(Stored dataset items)

- - -

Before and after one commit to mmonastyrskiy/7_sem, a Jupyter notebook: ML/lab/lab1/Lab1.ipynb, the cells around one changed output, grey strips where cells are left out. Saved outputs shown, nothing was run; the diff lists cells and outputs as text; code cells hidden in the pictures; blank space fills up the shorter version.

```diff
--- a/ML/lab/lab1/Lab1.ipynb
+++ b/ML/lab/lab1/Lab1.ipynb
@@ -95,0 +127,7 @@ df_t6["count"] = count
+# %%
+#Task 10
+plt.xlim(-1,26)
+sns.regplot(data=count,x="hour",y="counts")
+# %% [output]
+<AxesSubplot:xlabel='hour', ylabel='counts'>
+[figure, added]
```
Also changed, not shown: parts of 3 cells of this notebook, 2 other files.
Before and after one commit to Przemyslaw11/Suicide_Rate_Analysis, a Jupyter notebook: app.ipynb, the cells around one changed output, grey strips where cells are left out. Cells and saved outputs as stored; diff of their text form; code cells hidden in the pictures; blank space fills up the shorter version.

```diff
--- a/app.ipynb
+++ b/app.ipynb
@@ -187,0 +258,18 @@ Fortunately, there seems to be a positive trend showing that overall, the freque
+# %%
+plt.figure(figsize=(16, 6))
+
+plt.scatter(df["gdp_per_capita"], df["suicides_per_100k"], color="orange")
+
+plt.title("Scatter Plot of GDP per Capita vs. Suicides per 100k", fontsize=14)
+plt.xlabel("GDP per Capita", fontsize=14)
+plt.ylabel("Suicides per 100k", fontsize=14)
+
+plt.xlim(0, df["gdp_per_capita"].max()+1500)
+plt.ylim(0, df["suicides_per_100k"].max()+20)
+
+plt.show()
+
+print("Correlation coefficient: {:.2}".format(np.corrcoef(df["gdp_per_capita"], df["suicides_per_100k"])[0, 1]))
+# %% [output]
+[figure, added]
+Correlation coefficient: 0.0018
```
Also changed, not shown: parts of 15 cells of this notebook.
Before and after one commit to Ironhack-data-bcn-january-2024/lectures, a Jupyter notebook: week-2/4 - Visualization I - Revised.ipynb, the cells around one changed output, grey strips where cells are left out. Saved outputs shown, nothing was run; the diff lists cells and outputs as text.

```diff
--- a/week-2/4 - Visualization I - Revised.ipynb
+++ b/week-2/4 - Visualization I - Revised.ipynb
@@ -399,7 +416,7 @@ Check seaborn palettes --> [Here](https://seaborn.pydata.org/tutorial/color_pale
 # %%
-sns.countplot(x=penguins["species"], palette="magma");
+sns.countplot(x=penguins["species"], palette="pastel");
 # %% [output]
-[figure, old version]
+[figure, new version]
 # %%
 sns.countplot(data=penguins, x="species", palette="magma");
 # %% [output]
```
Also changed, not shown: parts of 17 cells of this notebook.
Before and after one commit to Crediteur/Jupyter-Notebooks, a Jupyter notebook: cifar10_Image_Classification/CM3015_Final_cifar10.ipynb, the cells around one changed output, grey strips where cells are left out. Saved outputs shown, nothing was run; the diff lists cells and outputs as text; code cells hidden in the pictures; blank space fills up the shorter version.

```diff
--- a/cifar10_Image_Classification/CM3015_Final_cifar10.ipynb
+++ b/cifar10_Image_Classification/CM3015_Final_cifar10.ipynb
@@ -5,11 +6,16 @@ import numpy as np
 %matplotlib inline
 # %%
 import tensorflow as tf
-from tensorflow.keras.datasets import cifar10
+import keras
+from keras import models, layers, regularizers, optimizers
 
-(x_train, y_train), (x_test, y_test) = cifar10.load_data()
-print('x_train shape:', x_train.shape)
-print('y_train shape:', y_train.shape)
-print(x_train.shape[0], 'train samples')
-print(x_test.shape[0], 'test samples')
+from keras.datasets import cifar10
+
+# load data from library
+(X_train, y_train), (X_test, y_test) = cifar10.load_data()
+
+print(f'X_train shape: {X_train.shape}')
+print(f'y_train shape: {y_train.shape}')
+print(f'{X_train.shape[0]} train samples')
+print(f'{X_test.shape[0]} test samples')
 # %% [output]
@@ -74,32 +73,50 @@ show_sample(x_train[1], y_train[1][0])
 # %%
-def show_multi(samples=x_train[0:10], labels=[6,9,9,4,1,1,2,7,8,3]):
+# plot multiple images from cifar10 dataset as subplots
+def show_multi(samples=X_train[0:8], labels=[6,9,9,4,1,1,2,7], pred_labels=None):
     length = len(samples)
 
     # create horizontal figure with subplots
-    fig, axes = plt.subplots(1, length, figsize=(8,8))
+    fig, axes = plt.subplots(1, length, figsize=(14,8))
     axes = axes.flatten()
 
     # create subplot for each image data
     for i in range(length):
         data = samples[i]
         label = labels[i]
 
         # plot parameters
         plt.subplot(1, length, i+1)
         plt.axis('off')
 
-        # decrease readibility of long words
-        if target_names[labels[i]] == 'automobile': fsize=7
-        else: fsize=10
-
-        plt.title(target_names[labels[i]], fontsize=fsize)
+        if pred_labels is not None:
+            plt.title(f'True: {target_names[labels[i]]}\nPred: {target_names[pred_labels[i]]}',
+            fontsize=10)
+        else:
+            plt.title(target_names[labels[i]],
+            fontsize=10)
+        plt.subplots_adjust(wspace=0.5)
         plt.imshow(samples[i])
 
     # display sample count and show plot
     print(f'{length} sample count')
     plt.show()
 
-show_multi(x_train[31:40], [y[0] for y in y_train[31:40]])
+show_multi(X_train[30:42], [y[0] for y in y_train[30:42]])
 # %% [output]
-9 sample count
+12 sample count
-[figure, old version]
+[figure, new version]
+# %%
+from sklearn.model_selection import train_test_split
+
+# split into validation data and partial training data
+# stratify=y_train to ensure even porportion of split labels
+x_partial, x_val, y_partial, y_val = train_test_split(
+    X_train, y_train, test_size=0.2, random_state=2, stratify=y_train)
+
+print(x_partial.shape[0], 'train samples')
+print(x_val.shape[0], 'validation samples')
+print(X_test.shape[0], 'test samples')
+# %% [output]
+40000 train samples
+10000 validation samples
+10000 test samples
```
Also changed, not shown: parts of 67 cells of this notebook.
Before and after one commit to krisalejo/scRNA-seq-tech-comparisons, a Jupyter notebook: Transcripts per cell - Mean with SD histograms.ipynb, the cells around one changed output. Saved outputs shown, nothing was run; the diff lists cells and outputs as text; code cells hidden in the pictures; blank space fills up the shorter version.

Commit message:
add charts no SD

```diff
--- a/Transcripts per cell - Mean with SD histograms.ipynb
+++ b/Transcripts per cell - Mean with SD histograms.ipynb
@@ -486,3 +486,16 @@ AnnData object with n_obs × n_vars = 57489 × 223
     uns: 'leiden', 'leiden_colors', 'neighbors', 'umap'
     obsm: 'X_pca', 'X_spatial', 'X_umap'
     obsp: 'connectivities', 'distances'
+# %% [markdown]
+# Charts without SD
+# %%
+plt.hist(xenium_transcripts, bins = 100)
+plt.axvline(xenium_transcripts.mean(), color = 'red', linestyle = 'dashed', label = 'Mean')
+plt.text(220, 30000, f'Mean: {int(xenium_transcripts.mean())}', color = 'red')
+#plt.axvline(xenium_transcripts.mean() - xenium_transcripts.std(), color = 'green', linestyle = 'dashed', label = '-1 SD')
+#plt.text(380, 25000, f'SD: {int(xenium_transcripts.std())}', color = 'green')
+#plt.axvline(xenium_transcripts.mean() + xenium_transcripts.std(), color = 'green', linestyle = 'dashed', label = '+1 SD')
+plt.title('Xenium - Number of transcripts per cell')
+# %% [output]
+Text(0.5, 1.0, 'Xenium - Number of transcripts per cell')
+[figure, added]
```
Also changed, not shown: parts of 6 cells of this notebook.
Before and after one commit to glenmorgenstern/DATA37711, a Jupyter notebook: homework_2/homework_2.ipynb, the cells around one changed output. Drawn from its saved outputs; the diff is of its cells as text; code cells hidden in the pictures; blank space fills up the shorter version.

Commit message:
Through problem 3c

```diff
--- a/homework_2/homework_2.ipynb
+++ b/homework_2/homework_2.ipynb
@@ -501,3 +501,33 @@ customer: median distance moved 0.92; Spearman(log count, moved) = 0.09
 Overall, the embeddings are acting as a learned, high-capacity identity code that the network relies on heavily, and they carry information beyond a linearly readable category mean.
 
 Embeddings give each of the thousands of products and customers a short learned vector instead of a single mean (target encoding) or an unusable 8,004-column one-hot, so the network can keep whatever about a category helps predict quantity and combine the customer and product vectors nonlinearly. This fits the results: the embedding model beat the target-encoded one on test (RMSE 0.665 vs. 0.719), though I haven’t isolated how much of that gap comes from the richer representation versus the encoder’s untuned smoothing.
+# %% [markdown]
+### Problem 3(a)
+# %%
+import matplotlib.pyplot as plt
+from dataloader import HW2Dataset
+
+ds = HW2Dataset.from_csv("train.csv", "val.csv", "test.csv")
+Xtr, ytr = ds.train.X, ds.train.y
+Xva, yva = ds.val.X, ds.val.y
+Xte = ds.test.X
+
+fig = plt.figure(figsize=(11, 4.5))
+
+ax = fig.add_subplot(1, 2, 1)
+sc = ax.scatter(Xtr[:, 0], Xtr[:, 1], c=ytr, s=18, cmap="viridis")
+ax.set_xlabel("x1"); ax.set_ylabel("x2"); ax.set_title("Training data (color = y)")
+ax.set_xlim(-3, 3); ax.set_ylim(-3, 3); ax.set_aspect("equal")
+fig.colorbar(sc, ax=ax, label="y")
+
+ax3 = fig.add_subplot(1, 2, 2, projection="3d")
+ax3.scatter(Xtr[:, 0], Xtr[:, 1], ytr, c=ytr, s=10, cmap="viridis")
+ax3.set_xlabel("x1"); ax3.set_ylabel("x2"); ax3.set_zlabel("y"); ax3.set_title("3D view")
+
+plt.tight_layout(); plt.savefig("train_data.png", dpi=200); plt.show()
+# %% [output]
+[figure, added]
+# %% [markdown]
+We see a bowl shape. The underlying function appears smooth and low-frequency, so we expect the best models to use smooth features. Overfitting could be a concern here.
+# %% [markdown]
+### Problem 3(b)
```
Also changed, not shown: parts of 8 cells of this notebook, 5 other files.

- - -

Exercise.
How many of the lines above include the string "figsize"? Reply with the number by itself.

Solved problem.
4